The views upon undocumented Mexican or Central American immigrants today may seem like a burdensome problem  to some, but the truth is many of the same people remain ignorant of the reality of immigration: they provide the cheap labor that has been the staple in any thriving US economy.

Let’s face it, these workers are doing the jobs no one else will do. The back bone of America today is Latino, and is being disregarded.

The following Telemundo report, about the agricultural immigrant labor in the Salinas valley, highlights the experiences of immigrants today and how they are filling the role of cheap labor.

The report analyzes the notion of stolen jobs by undocumented workers. The video is in Spanish, so put your Sombreros on 😀

I’m just saying, how many of us are willing to pick fruits and vegetables for a living? and shouldn’t we be more aware of the treatment of immigrant workers, so that perhaps they aren’t taken advantage of?

ILLEGAL: How this anti-immigrant term contaminates public perception of undocumented immigrants

Illustration by Maria Esmeralda Renteria.

An invading horde of disease-carrying criminal aliens pours over an unprotected border, draining limited state resources.

This is the image of immigrants popularized by mass media.

There is no denying the influential power that words possess in shaping how people perceive the world around them. It is precisely this reason why the word illegal must be consciously removed from popular discourse regarding immigration.

“The word illegal sets the tone of how you treat someone,” said Nancy Meza, a UCLA alumna. “We need people to stop using the word illegal because it stops the conversation. When you call someone illegal you’re already demonizing them. This narrows the scope of understanding why immigration happens.”

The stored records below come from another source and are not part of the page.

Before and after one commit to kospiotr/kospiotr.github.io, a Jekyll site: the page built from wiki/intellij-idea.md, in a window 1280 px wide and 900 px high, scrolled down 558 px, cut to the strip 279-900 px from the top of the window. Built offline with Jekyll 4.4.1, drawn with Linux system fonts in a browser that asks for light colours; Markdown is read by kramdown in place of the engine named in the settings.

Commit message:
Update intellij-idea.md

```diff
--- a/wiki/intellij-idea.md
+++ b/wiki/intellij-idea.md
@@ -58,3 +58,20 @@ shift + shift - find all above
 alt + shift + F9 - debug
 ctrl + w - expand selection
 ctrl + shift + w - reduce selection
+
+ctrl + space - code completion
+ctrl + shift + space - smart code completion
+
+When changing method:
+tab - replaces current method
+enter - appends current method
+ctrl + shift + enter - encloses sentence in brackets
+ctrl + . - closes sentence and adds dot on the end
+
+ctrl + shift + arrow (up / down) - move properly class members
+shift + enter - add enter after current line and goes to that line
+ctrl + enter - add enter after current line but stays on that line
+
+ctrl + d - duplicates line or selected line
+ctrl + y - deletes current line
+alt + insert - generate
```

Identifying herself as undocumented and unafraid, Meza stated that being unafraid means you are public about your status and what you go through as an undocumented person.

“We are not aliens, we are not criminals, we are not less than anyone else. We’re social refugees, economic refugees,” said Meza.

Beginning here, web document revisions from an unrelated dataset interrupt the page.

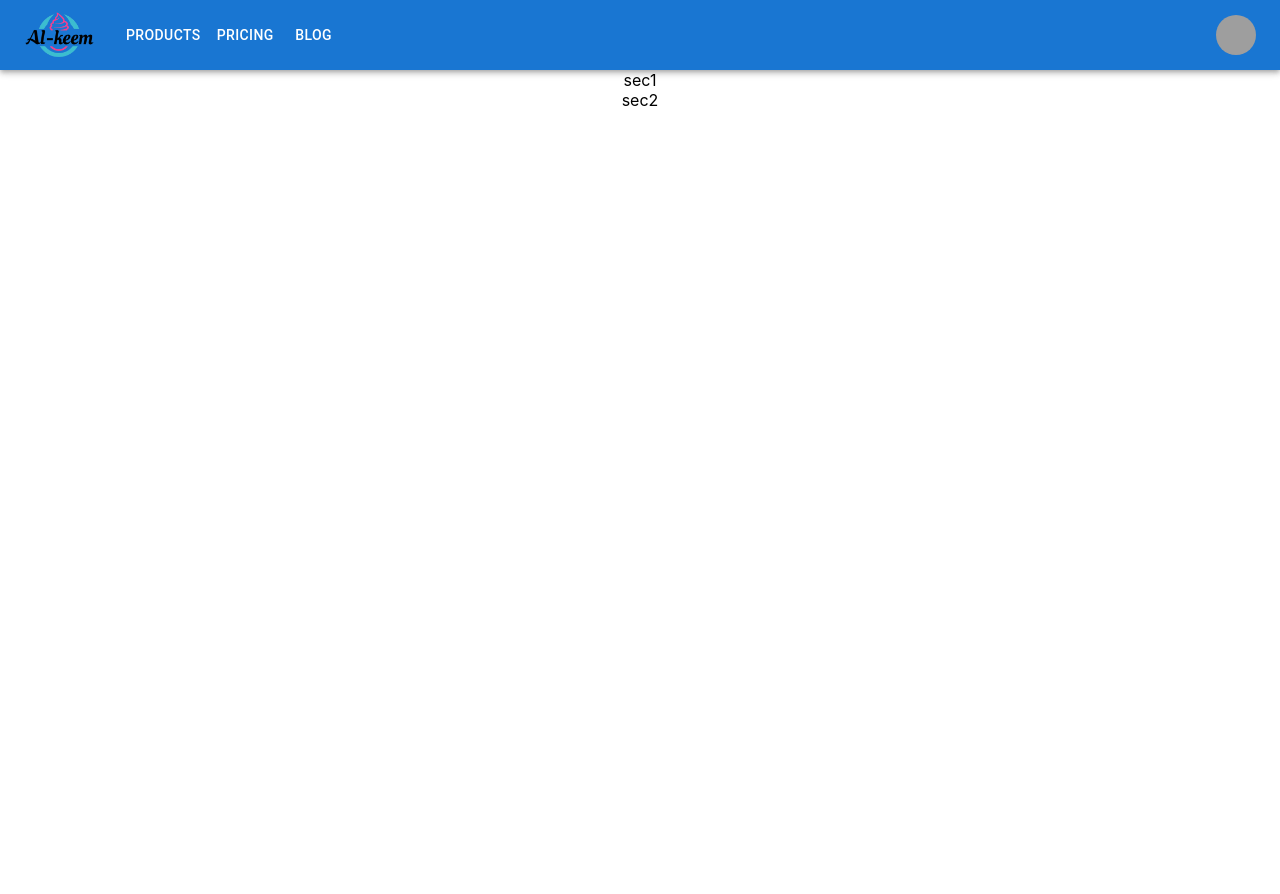
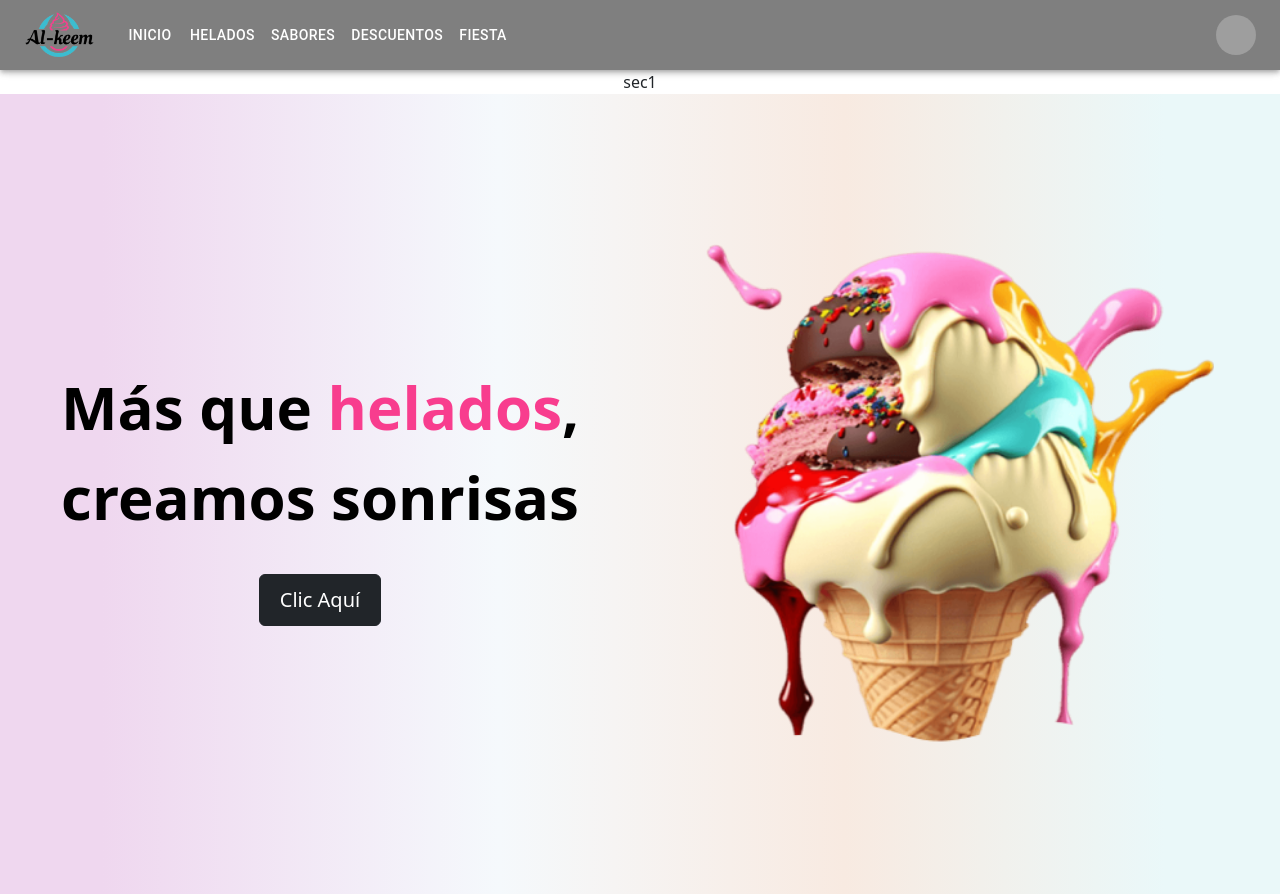
Before and after one commit to al-mr1234/helados, a React (Create React App) app: page / in a window 1280 px wide. Before the commit the page ends 800 px from the top, so only its background shows below. Built offline with nearby package versions, Linux system fonts and the light colour scheme; grey boxes are pictures that could not be loaded.

Commit message:
nav and sec2
organice el nav con sus color y la sec2 tiene el estilo

```diff
--- a/package.json
+++ b/package.json
@@ -10,6 +10,7 @@
     "@testing-library/jest-dom": "^6.6.3",
     "@testing-library/react": "^16.2.0",
     "@testing-library/user-event": "^13.5.0",
+    "bootstrap": "^5.3.3",
     "react": "^19.0.0",
     "react-dom": "^19.0.0",
     "react-scripts": "5.0.1",
--- a/src/components/modulos/nav.jsx
+++ b/src/components/modulos/nav.jsx
@@ -13,7 +13,7 @@
     import MenuItem from '@mui/material/MenuItem';
     import Logok from '../../estilos/img/Logo-AlKeem.png';
 
-    const pages = ['Products', 'Pricing', 'Blog'];
+    const pages = ['Inicio', 'Helados', 'Sabores','Descuentos','Fiesta'];
     const settings = ['Profile', 'Account', 'Dashboard', 'Logout'];
 
     function ResponsiveAppBar() {
@@ -36,7 +36,10 @@
     };
 
     return (
-        <AppBar position="static">
+        <AppBar position="static" sx={{
+            backgroundColor: 'rgba(0, 0, 0, 0.5)',
+            backdropFilter: 'blur(10px)'
+        }}>
         <Container maxWidth="xl">
             <Toolbar disableGutters>
             {/* Logo en pantallas medianas y grandes */}
--- a/src/components/modulos/sec2.jsx
+++ b/src/components/modulos/sec2.jsx
@@ -1,7 +1,28 @@
-import React from 'react'
+import React from "react";
+import "bootstrap/dist/css/bootstrap.min.css"; // Importar Bootstrap
+import "../../estilos/sec2.css"; // Importar CSS personalizado
+import Img1 from "../../estilos/img/sec2.png";
 
-export default function sec2() {
+const CajaConDosDivs = () => {
   return (
-    <div>sec2</div>
-  )
-}
+    <div className="container-fluid d-flex flex-column justify-content-center align-items-center">
+      {/* Contenedor principal con dos cajas */}
+      <div className="row caja-principal d-flex flex-wrap">
+        {/* Caja izquierda */}
+        <div className="col-md-6 col-12 caja-izquierda d-flex flex-column align-items-center justify-content-center">
+          <p className="texto-helado">
+            Más que <span className="color-helado">helados</span>, creamos sonrisas
+          </p>
+          <button className="btn btn-dark mt-3">Clic Aquí</button>
+        </div>
+
+        {/* Caja derecha (se oculta en móviles) */}
+        <div className="col-md-6 col-12 caja-derecha d-none d-md-flex align-items-center justify-content-center">
+          <img src={Img1} className="imagen-responsiva" alt="Helado" style={{ height: '500px', width: 'auto' }} />
+        </div>
+      </div>
+    </div>
+  );
+};
+
+export default CajaConDosDivs;
--- /dev/null
+++ b/src/estilos/sec2.css
@@ -0,0 +1,84 @@
+/* Fondo con degradado */
+.container-fluid {
+    height: 100vh; /* Toda la pantalla */
+    display: flex;
+    justify-content: center;
+    align-items: center;
+    background: linear-gradient(90deg, #EFD7EF 8%, #F5F9FC 39%, #F8EAE1 66%, #EAF8F9 91%);
+    padding: 0; /* Sin márgenes */
+}
+
+/* Contenedor de las dos cajas */
+.caja-principal {
+    width: 100%;
+    height: 80vh; /* Casi toda la pantalla */
+    display: flex;
+    flex-wrap: wrap; /* Permite que las cajas se reorganicen */
+    margin: 0; /* Pegado a los bordes */
+}
+
+/* Estilos para la caja izquierda */
+.caja-izquierda {
+    color: rgb(0, 0, 0);
+    font-size: 60px; /* Tamaño normal */
+    font-weight: bold;
+    text-align: center;
+    padding: 20px;
+    height: 100%;
+    display: flex;
+    flex-direction: column;
+    align-items: center;
+    justify-content: center;
+}
+
+/* Estilos para la palabra "helados" */
+.color-helado {
+    color: #F83D8E; /* Color rosa */
+}
+
+/* Estilos para la caja derecha */
+.caja-derecha {
+
+    color: white;
+    text-align: center;
+    font-size: 24px;
+    font-weight: bold;
+    padding: 20px;
+    height: 100%;
+}
+
+/* Espaciado del botón */
+.caja-izquierda button {
+    margin-top: 20px;
+    font-size: 20px;
+    padding: 10px 20px;
+}
+
+/* Responsive: en pantallas pequeñas, las cajas se apilan y el texto se reduce */
+@media (max-width: 768px) {
+    .caja-principal {
+        height: auto; /* Ajuste automático de altura */
+        flex-direction: column;
+    }
+
+    .caja-izquierda, .caja-derecha {
+        height: 50vh; /* Ocupan la mitad de la pantalla en móviles */
+    }
+
+    /* Reducir el tamaño del texto para que no sobresalga */
+    .texto-helado {
+        font-size: 35px; /* Texto más pequeño */
+    }
+
+    /* Ajustar tamaño del botón */
+    .caja-izquierda button {
+        font-size: 16px;
+        padding: 8px 16px;
+    }
+}
+.imagen-responsiva {
+    max-width: 1000px;
+    height: auto;
+    max-height: 600px;
+    overflow: hidden;
+}
```
Also changed, not shown: src/estilos/img/sec2.png (added), 1 other file (tests, documents, lock files or other folders).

The use of the term illegal in mainstream media stigmatizes undocumented people by reducing them to criminals.  Subsequently, the veiled message the word conveys acts as a mechanism for racially-motivated attacks.

There is a direct link between the anti-immigrant message conveyed across popular media outlets and the atmosphere of violence and hate that manifests itself on the streets.

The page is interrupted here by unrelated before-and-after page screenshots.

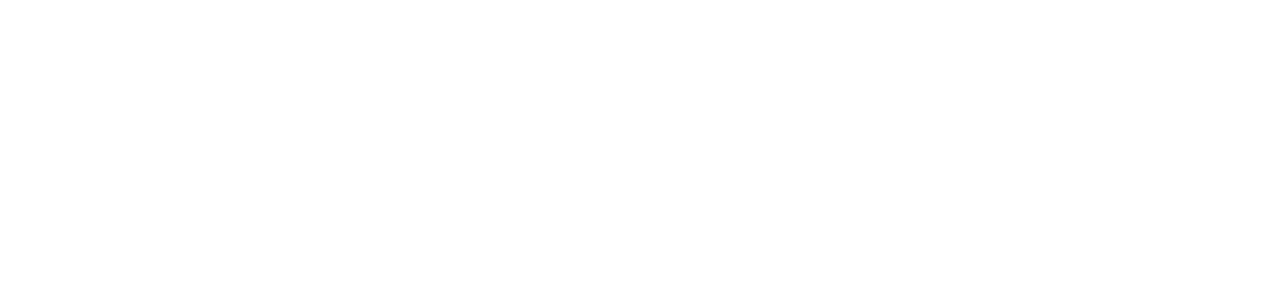
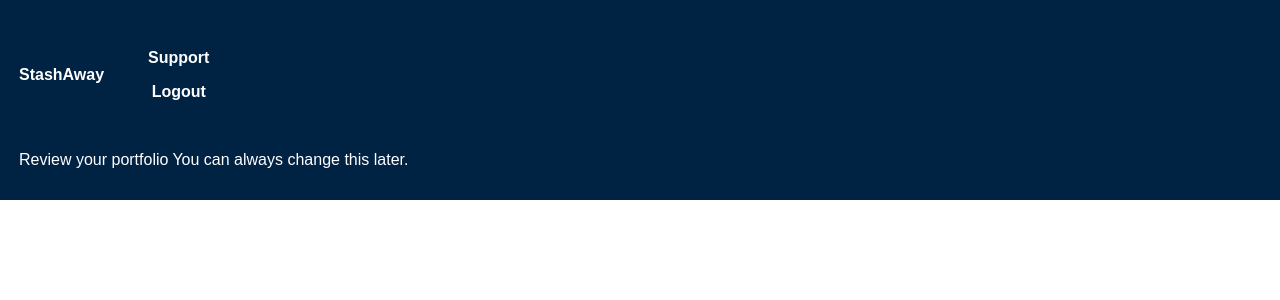
Before and after one commit to rubyvictor/stashAwayFrontEndTest, a React (Create React App) app: page / in a window 1280 px wide. Shown: the top 300 px of the page. Built offline with nearby package versions, Linux system fonts and the light colour scheme.

Commit message:
parse mock data into App and setState for portfolio risk type

```diff
--- a/src/App.css
+++ b/src/App.css
@@ -1,3 +1,7 @@
+
+.topnav-right {
+  float: right;
+}
 .App {
   text-align: center;
 }
@@ -8,10 +12,13 @@
 }
 
 .App-header {
-  background-color: #222;
-  height: 150px;
-  padding: 20px;
-  color: white;
+  background-color: #002243;
+  height: 200px;
+  display: grid;
+  grid-column: repeat(10fr);
+  color: #fff;
+  padding-top: 30px;
+  padding-left: 16px;
 }
 
 .App-title {
@@ -23,6 +30,10 @@
 }
 
 @keyframes App-logo-spin {
-  from { transform: rotate(0deg); }
-  to { transform: rotate(360deg); }
+  from {
+    transform: rotate(0deg);
+  }
+  to {
+    transform: rotate(360deg);
+  }
 }
--- a/src/App.js
+++ b/src/App.js
@@ -1,9 +1,49 @@
 import React, { Component } from "react";
+import Header from "../src/Header";
+import RiskLevel from "../src/RiskLevel";
 import "./App.css";
 
 class App extends Component {
+  constructor() {
+    super();
+    console.log("initialised")
+    this.state = {
+      portfolio: []
+    }
+
+    const portfolio_types = [
+      { type: "standard", returns: "6%", VaR: "3%", optimized: "USD" },
+      { type: "less_risky", returns: "3%", VaR: "1.5%", optimized: "JPY" },
+      { type: "more_risky", returns: "9%", VaR: "5%", optimized: "EUR" }
+    ];
+
+    const pf_types = [];
+    portfolio_types.forEach(portfolio_type => {
+      console.log(portfolio_type);
+      pf_types.push(<p>portfolio type:{portfolio_type}</p>);
+    });
+
+    this.setState = { portfolio: pf_types };
+  }
+
   render() {
-    return <div className="App" />;
+    return (
+      <div className="App">
+        <Header />
+        {this.state.portfolio.map((pf_type, i) => {
+          return (
+            <div>
+              <RiskLevel
+                type={pf_type.type}
+                returns={pf_type.returns}
+                risk={pf_type.VaR}
+                optimized={pf_type.optimized}
+              />
+            </div>
+          );
+        })}
+      </div>
+    );
   }
 }
 
--- /dev/null
+++ b/src/Header.js
@@ -0,0 +1,25 @@
+import React from "react";
+
+const Header = () => {
+  return (
+    <table className="App-header">
+      <thead>
+        <tr>
+          <th>StashAway</th>
+          <th className="topnav-right">
+            <ul>Support</ul>
+            <ul>Logout</ul>
+          </th>
+        </tr>
+      </thead>
+      <tbody>
+        <tr>
+          <td>Review your portfolio</td>
+          <td>You can always change this later.</td>
+        </tr>
+      </tbody>
+    </table>
+  );
+};
+
+export default Header;
```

According to a 2009 report by the Leadership Conference on Civil Rights Education, the increasing number of anti-immigration commentaries from high-profile national media personalities “correlates closely with the increase in hate crimes against Hispanics.”

The toxic manner in which the term illegal is irresponsibly spewed through the media is a catalyst for violence.

In July 2009 two men beat and stabbed 45-year-old janitor Maria Guadarrama in Orange County. After taking her wallet, they are reported to have said, “You’re worthless, you’re Mexican.”

On Oct. 14, 2010 two men in Shenandoah, Pennsylvania, were convicted for the racially-motivated murder of Eduardo Ramirez Zavala. They are reported to have said, “Go back to Mexico,” and called him a “fucking wetback” as they beat the father of three to death.

News anchors, pundits and politicians on both sides of the debate use the term illegal. Its repetition has created a negative connotation that overgeneralizes and robs people of their humanity.  By calling undocumented people illegal, hardworking immigrants are unfairly cast as pedophiles, drug smugglers and murderers.

Linguist Otto Santa Ana, Associate Professor with the UCLA César E. Chávez Department of Chicana and Chicano Studies at UCLA, has actively researched the representation of Latinos in print media.

“Those who favor the term illegal claim that unauthorized immigrants are criminals who deliberately violate US law. The argument continues that once in the US they abuse its social services, so they merit only punishment,” said Santa Ana.

“It’s a really horrible term to call people,” said Penelope Guevara, an undocumented student and third-year philosophy major at UCLA.

Guevara has lived in the US since she was a child and considers herself an American.

“If you know the story about undocumented peoples, you see they are not all these things, we’re people,” said Guevara.